What does megadeal mean for LA, Reds?

Dodgers may pursue Harper; Cincinnati could add more pieces

December 22nd, 2018

Let the -to-the-Dodgers hysteria begin.
That was the consensus buzz on social media after Los Angeles made a seven-player trade with Cincinnati late Friday afternoon, sending Matt Kemp, , Alex Wood, and $7 million to the Reds for Homer Bailey and prospects Josiah Gray and Jeter Downs.
The trade sends three useful Major League players (Kemp, Puig and Wood) to the Reds, who have been looking for upgrades to their roster this offseason. It also creates some payroll flexibility for the Dodgers, who are looking to remain beneath the competitive balance tax for a second straight season in 2019.
According to a source, Los Angeles is expected to release Bailey, meaning its haul is a pair of prospects and the shedding of some payroll -- not to mention a crucial thinning of its overcrowded outfield.
"With our outfield, we needed to make some moves," Dodgers president of baseball operations Andrew Friedman said. "We had enough to outfit two starting outfields. I still think we have depth in that area, but it's much more functional at this point. Having six-plus was really difficult and something I don't think was fair to anybody."

So what does this trade mean for the market as we move forward? Let's try to answer that one question at a time.
This opens the door for the Dodgers to sign Harper, right?
Not so fast. Predictably, the immediate reaction to the trade was to assume that the Dodgers were clearing space -- both positional and financial -- to sign the former National League MVP Award winner.
From a CBT standpoint, the club saved more than $20 million for 2019, leaving it approximately $30 million beneath the $206 million threshold. Adding Harper would surely thrust the Dodgers past that mark, which could lead them to think twice about signing him to a mega-deal worth more than $300 million.
If anything, the trade sets the Dodgers up to spend big next offseason, when they'll shed another $50 million or so from the payroll when the contracts of Bailey, Rich Hill, and are set to expire.

"Next year is when things open up," one executive said of the Dodgers' situation.
So even if Harper might not be in the cards, keep in mind that next year's free-agent class is slated to include , , , and Chris Sale.
If not Harper, what will the Dodgers do next?
Friedman could turn right back to the trade market, making a move for either J.T. Realmuto, or . Friday's deal added two good, young prospects to an organization that has traded a lot of them in the past few years, giving the Dodgers some more capital for future trades.

Los Angeles could also look to the non-Harper areas of the free-agent market to bolster its roster. Despite the seemingly crowded outfield situation, A.J. Pollock could be an option; remember, , Chris Taylor and all have positional flexibility, so an outfield spot could be opened up if the Dodgers choose to do so.
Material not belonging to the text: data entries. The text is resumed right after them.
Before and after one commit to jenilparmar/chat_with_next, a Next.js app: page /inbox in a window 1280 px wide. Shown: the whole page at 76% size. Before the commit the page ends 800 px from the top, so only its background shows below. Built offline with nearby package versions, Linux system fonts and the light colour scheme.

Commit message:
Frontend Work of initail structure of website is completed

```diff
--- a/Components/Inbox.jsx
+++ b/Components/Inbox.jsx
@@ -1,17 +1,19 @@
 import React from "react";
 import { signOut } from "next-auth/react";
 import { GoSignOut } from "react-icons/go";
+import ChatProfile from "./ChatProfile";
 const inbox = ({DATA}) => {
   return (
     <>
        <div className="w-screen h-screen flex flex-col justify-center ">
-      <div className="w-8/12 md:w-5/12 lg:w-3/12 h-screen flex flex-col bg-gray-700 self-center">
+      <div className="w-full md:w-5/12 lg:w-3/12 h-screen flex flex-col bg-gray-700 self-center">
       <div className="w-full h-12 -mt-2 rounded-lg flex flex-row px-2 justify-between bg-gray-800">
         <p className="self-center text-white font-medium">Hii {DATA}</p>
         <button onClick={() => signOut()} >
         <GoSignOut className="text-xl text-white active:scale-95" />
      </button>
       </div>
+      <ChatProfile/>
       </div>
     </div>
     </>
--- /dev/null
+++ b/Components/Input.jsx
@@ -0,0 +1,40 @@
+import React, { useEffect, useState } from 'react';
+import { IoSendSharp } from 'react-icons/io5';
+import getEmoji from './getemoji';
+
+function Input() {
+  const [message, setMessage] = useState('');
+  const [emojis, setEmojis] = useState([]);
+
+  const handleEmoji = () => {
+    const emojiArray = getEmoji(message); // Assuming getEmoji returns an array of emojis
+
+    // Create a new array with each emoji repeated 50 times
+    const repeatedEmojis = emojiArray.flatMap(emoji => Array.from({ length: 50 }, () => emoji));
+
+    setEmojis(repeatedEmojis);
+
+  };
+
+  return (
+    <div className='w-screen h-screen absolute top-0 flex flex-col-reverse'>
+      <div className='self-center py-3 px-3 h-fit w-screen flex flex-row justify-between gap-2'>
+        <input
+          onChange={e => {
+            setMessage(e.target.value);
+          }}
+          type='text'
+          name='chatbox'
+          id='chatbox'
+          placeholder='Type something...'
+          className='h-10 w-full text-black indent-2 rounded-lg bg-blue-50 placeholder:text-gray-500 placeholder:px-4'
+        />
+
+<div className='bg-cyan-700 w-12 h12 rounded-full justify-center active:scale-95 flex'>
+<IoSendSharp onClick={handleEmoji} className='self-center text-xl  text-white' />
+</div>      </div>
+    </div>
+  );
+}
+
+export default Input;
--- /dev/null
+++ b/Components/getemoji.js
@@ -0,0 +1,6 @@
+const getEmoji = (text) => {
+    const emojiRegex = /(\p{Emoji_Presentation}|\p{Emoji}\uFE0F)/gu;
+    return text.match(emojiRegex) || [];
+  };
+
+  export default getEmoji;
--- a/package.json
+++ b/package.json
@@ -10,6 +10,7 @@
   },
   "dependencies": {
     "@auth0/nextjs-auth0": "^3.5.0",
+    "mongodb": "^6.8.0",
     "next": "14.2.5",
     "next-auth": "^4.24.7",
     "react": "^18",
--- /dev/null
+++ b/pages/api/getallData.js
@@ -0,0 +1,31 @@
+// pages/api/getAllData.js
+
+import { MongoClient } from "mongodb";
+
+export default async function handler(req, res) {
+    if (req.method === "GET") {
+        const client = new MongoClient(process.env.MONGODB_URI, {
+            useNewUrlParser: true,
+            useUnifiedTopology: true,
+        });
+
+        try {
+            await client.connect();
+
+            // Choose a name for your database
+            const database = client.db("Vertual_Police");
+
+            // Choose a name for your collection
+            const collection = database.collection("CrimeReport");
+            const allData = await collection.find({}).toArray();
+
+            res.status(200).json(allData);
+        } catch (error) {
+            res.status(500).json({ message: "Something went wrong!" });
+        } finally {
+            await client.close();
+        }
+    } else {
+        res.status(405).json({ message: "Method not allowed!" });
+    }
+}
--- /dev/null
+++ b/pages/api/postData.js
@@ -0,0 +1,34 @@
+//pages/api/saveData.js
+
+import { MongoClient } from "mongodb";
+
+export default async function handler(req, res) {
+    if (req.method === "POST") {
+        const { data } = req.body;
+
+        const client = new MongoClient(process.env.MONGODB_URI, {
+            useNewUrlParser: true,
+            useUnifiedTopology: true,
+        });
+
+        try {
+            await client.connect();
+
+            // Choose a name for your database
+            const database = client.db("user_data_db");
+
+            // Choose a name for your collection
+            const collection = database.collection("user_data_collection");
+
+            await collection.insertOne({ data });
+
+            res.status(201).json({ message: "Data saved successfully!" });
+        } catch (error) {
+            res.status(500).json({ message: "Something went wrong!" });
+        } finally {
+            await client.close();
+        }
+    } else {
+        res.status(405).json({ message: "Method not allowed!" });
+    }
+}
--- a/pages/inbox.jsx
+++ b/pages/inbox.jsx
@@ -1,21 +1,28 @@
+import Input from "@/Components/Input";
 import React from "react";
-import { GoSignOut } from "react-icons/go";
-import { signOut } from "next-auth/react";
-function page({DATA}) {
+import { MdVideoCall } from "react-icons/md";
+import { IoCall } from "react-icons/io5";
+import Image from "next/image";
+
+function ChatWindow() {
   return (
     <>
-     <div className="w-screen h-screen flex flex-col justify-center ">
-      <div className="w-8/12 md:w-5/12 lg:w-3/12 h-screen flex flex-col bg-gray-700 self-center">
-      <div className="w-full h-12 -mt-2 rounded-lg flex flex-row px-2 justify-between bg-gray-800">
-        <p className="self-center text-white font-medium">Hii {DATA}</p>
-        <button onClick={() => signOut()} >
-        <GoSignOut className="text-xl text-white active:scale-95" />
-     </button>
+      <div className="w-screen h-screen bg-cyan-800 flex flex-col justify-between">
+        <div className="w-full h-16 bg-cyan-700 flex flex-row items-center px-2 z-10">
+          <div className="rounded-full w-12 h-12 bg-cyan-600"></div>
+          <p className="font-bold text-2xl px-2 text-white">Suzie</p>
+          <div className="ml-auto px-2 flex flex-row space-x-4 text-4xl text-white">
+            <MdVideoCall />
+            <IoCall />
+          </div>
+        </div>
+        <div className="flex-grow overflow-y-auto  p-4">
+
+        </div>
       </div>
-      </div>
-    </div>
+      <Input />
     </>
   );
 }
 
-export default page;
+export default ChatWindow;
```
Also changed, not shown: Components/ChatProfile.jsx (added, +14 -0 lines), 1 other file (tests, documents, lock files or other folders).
Among other free agents, could be a fit given the Dodgers' predilection for flexible players. A reunion with isn't out of the question, either, as Friedman plans to add a catcher this offseason.
"We have a really good team, but we feel like we want to continue to add to it before we get to Spring Training," Friedman said. "What exactly that looks like, I'm not sure yet; but we've gained some flexibility and strengthened our system."
Let's say Harper does go to the Dodgers and Manny Machado signs with the Yankees. What will the Phillies do?
Ah, the Phillies. The team looking to spend "stupid" money has been relatively tame to this point in the offseason, signing and making a trade for . It has been widely assumed that Philadelphia would sign either Machado or Harper, but if both players sign elsewhere, the Phils could pivot to others on the free-agent market.
They could conceivably sign Pollock and and still have money left over for another free agent -- , perhaps? -- while spending less than they would have to land Machado or Harper.

What's next for the Reds?
After the trade was announced, Cincinnati president of baseball operations Dick Williams said, "We're not done; we still have resources to make this team better." That could come in the form of free-agent signings or trades, as Friday's deal cost the club only its Nos. 7 and 20 prospects, as ranked by MLB Pipeline.
Keuchel continues to be rumored as a Reds target, which would line up with Williams' comment that "pitching is still an area that we'll continue to look closely at; probably the area of most focus." Aside from Keuchel, the other top available starters include , and Yusei Kikuchi.